The Securities and Exchange Commission announced that in fiscal year 2015, it continued to build a strong record of first-of-their-kind cases that spanned the spectrum of the securities industry.
The SEC’s increase in enforcement actions is significant. The SEC’s independent enforcement actions have increased substantially since 2013, up to 507 actions from 341. This has resulted in disgorgement and penalties to increase from $3.4 billion dollars in 2013 to $4.19 billion dollars in 2015.
To that end, in the fiscal year that ended in September, the SEC filed 807 enforcement actions covering a wide range of misconduct, and obtained orders totaling approximately $4.2 billion in disgorgement and penalties.
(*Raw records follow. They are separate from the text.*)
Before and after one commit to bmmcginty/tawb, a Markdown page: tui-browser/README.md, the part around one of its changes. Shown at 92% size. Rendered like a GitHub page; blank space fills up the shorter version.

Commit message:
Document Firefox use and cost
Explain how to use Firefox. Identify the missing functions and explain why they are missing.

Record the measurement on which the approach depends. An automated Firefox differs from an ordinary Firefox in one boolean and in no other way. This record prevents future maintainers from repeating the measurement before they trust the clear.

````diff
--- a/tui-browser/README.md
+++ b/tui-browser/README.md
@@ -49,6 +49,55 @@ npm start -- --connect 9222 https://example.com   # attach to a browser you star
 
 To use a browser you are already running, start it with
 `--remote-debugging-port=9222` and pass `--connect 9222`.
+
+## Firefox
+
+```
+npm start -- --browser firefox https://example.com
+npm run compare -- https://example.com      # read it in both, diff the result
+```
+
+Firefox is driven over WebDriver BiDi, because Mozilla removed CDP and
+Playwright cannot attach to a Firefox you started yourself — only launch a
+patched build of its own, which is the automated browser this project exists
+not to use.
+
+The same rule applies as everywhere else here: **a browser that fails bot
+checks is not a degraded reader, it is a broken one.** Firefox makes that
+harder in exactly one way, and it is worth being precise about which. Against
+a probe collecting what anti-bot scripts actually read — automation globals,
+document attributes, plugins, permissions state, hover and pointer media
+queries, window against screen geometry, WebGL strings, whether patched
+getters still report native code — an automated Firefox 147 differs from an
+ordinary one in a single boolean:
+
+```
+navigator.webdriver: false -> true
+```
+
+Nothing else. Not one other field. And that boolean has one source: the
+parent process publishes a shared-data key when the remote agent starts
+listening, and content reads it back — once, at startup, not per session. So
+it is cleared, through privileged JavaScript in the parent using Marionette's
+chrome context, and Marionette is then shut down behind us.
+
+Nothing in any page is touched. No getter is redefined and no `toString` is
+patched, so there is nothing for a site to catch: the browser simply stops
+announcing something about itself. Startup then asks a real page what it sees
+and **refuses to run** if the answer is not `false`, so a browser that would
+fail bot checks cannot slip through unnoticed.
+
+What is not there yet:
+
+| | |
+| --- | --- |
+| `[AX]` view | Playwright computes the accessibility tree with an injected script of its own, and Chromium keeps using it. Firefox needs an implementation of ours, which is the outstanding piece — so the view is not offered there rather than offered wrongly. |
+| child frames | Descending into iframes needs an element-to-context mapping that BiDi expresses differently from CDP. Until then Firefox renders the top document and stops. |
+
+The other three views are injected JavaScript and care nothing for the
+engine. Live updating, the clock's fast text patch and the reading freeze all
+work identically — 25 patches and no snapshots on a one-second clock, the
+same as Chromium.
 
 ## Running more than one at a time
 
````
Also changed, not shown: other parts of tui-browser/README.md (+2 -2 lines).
Of the 807 enforcement actions filed in fiscal year 2015, a record 507 were independent actions for violations of the federal securities laws and 300 were either actions against issuers who were delinquent in making required filings with the SEC or administrative proceedings seeking bars against individuals based on criminal convictions, civil injunctions, or other orders.
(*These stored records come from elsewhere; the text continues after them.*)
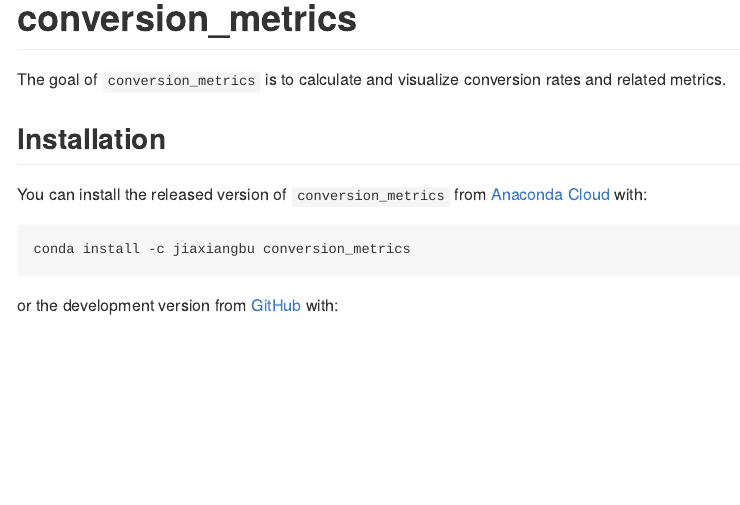
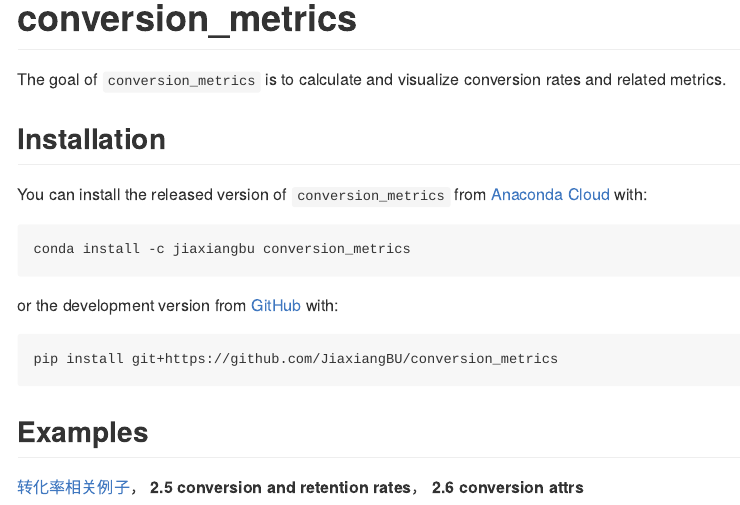
Before and after one commit to JiaxiangBU/conversion_metrics, an R Markdown document (README.Rmd): the page in a window 1100 px wide, from its top. The pictures show the output file README.md that the author committed with the source, drawn offline in the style of GitHub; badge pictures from the web are left out.

Commit message:
add examples

````diff
--- a/README.Rmd
+++ b/README.Rmd
@@ -39,3 +39,9 @@ or the development version from [GitHub](https://github.com/) with:
 ```conda
 pip install git+https://github.com/JiaxiangBU/conversion_metrics
 ```
+
+## Examples
+
+[转化率相关例子](https://jiaxiangbu.github.io/analyze-business-data-sql/analysis/analyzing-business-data-in-sql-learning-notes.html#conversion-and-retention-rates)，
+**2.5 conversion and retention rates**，
+**2.6 conversion attrs**
````
Also changed, not shown: dev_history.R (+8 -0 lines), README.html (deleted), README.md.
The following are a sample of the variety of enforcement issues the SEC addressed this past year:
- Financial reporting remained a key enforcement priority and this past fiscal year involved a number of significant financial fraud and issuer disclosure matters, including actions against companies and executives.
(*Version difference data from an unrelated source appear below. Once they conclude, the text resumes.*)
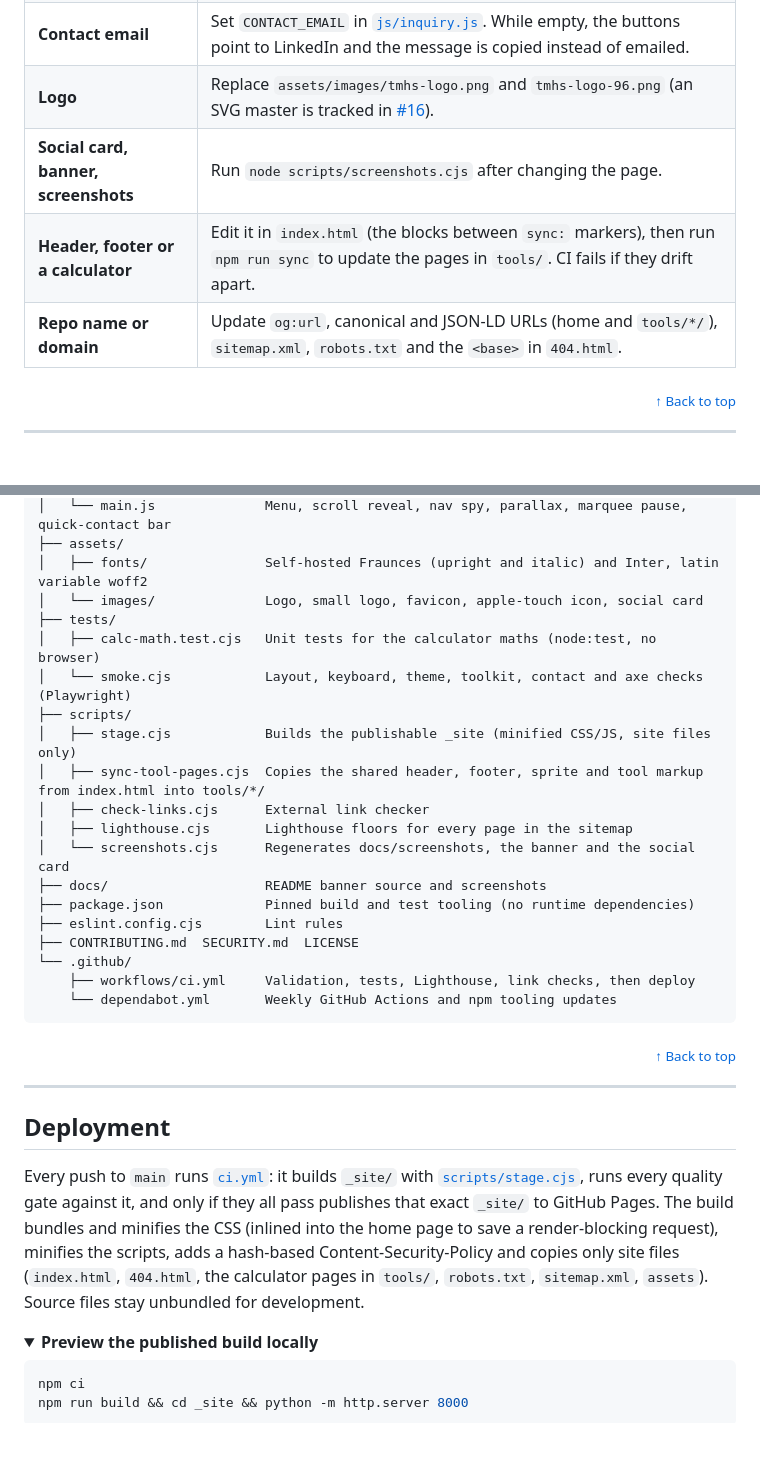
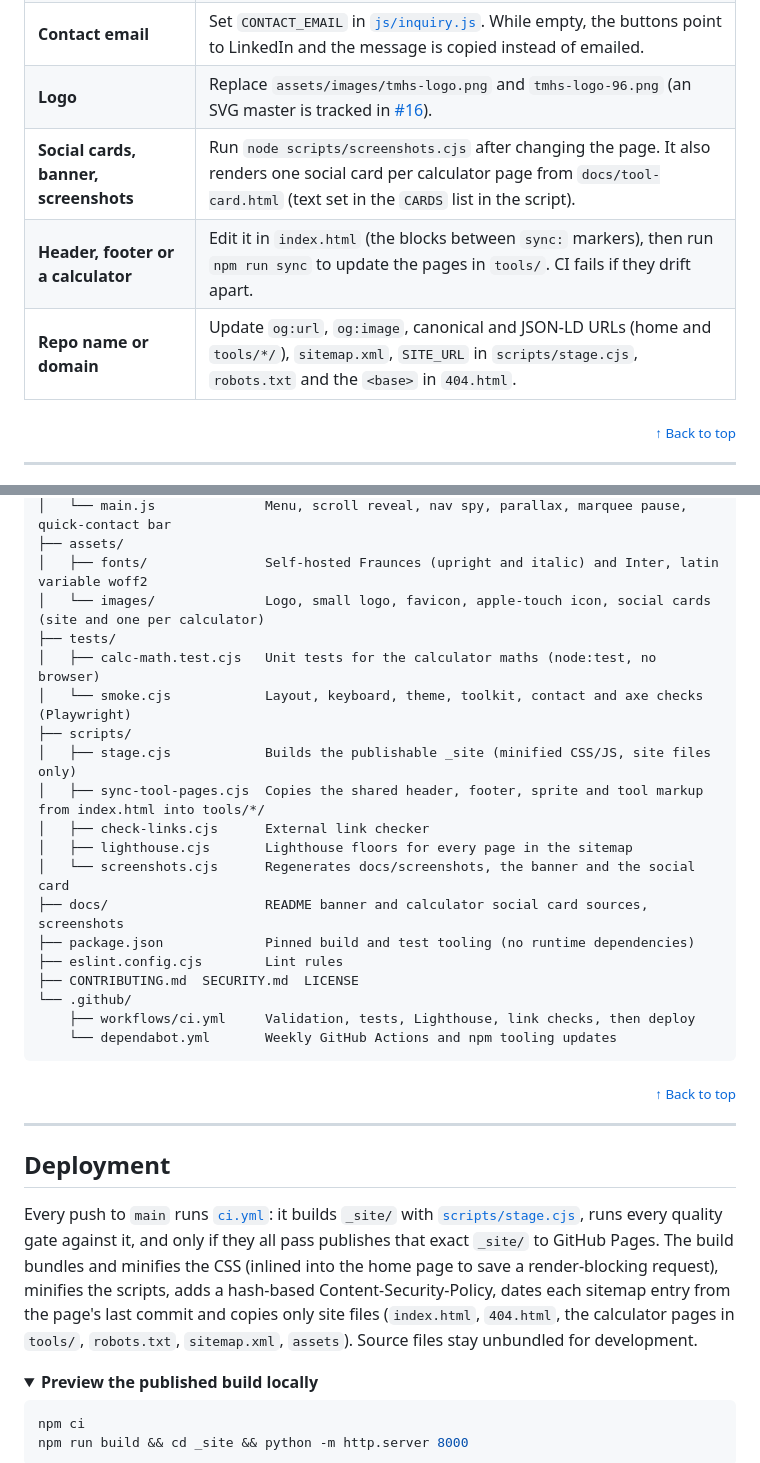
Before and after one commit to TMHSDigital/Github-Pages-Demo-1, a Markdown page: README.md, 2 parts joined by grey strips. Rendered like a GitHub page; folded sections open; blank space fills up the shorter version.

```diff
--- a/README.md
+++ b/README.md
@@ -215,9 +215,9 @@ Then open <http://localhost:8000>.
 | **Example recipes and targets** | Edit `defaults()` in [`js/calc-recipe.js`](js/calc-recipe.js) and the matching static values in `index.html`. |
 | **Contact email** | Set `CONTACT_EMAIL` in [`js/inquiry.js`](js/inquiry.js). While empty, the buttons point to LinkedIn and the message is copied instead of emailed. |
 | **Logo** | Replace `assets/images/tmhs-logo.png` and `tmhs-logo-96.png` (an SVG master is tracked in [#16](https://github.com/TMHSDigital/Github-Pages-Demo-1/issues/16)). |
-| **Social card, banner, screenshots** | Run `node scripts/screenshots.cjs` after changing the page. |
+| **Social cards, banner, screenshots** | Run `node scripts/screenshots.cjs` after changing the page. It also renders one social card per calculator page from `docs/tool-card.html` (text set in the `CARDS` list in the script). |
 | **Header, footer or a calculator** | Edit it in `index.html` (the blocks between `sync:` markers), then run `npm run sync` to update the pages in `tools/`. CI fails if they drift apart. |
-| **Repo name or domain** | Update `og:url`, canonical and JSON-LD URLs (home and `tools/*/`), `sitemap.xml`, `robots.txt` and the `<base>` in `404.html`. |
+| **Repo name or domain** | Update `og:url`, `og:image`, canonical and JSON-LD URLs (home and `tools/*/`), `sitemap.xml`, `SITE_URL` in `scripts/stage.cjs`, `robots.txt` and the `<base>` in `404.html`. |
 
 <div align="right"><sub><a href="#top">↑ Back to top</a></sub></div>
 
@@ -248,7 +248,7 @@ Then open <http://localhost:8000>.
 │   └── main.js              Menu, scroll reveal, nav spy, parallax, marquee pause, quick-contact bar
 ├── assets/
 │   ├── fonts/               Self-hosted Fraunces (upright and italic) and Inter, latin variable woff2
-│   └── images/              Logo, small logo, favicon, apple-touch icon, social card
+│   └── images/              Logo, small logo, favicon, apple-touch icon, social cards (site and one per calculator)
 ├── tests/
 │   ├── calc-math.test.cjs   Unit tests for the calculator maths (node:test, no browser)
 │   └── smoke.cjs            Layout, keyboard, theme, toolkit, contact and axe checks (Playwright)
@@ -258,7 +258,7 @@ Then open <http://localhost:8000>.
 │   ├── check-links.cjs      External link checker
 │   ├── lighthouse.cjs       Lighthouse floors for every page in the sitemap
 │   └── screenshots.cjs      Regenerates docs/screenshots, the banner and the social card
-├── docs/                    README banner source and screenshots
+├── docs/                    README banner and calculator social card sources, screenshots
 ├── package.json             Pinned build and test tooling (no runtime dependencies)
 ├── eslint.config.cjs        Lint rules
 ├── CONTRIBUTING.md  SECURITY.md  LICENSE
@@ -275,7 +275,7 @@ Then open <http://localhost:8000>.
 
 ## Deployment
 
-Every push to `main` runs [`ci.yml`](.github/workflows/ci.yml): it builds `_site/` with [`scripts/stage.cjs`](scripts/stage.cjs), runs every quality gate against it, and only if they all pass publishes that exact `_site/` to GitHub Pages. The build bundles and minifies the CSS (inlined into the home page to save a render-blocking request), minifies the scripts, adds a hash-based Content-Security-Policy and copies only site files (`index.html`, `404.html`, the calculator pages in `tools/`, `robots.txt`, `sitemap.xml`, `assets`). Source files stay unbundled for development.
+Every push to `main` runs [`ci.yml`](.github/workflows/ci.yml): it builds `_site/` with [`scripts/stage.cjs`](scripts/stage.cjs), runs every quality gate against it, and only if they all pass publishes that exact `_site/` to GitHub Pages. The build bundles and minifies the CSS (inlined into the home page to save a render-blocking request), minifies the scripts, adds a hash-based Content-Security-Policy, dates each sitemap entry from the page's last commit and copies only site files (`index.html`, `404.html`, the calculator pages in `tools/`, `robots.txt`, `sitemap.xml`, `assets`). Source files stay unbundled for development.
 
 <details>
 <summary><b>Preview the published build locally</b></summary>
```
Also changed, not shown: assets/images/og-plate-cost-calculator.png (added), assets/images/og-pour-cost-calculator.png (added), assets/images/og-prime-cost-calculator.png (added), 9 other files.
- Charged 87 parties in cases involving trading on the basis of insider information. Many of these cases involved complex insider trading rings which were cracked by Enforcement’s innovative uses of data and analytics to spot suspicious trading.
- Brought a first-ever action for failure to report a material compliance matter to a fund board against Blackrock Advisors LLC, arising from the firm’s failure to disclose a conflict of interest created by the outside business activity of a top-performing portfolio manager. The SEC also charged Blackrock’s former CCO.
- Filed several actions to halt international investment frauds, including those that targeted, among others, immigrant communities.
- Filed significant actions under the Foreign Corrupt Practices Act (FCPA) against Bio-Rad Labratories Inc., Avon Products Inc., Goodyear Tire & Rubber Company, BHP Billiton and Hitachi.
- Charged a Wisconsin-based investment advisory firm and its owner for fraudulently “cherry-picking” winning options trades. Those trades were identified with help from the agency’s Division of Economic and Risk Analysis (DERA), which conducted a statistical analysis to determine whether the trades at issue could have resulted from a coincidental or lucky combination of trades.
The ultimate take away is that the cost of non-compliance with federal securities laws is not only increasing, it is becoming a significant number.
For more information on the report on enforcement activity, click here.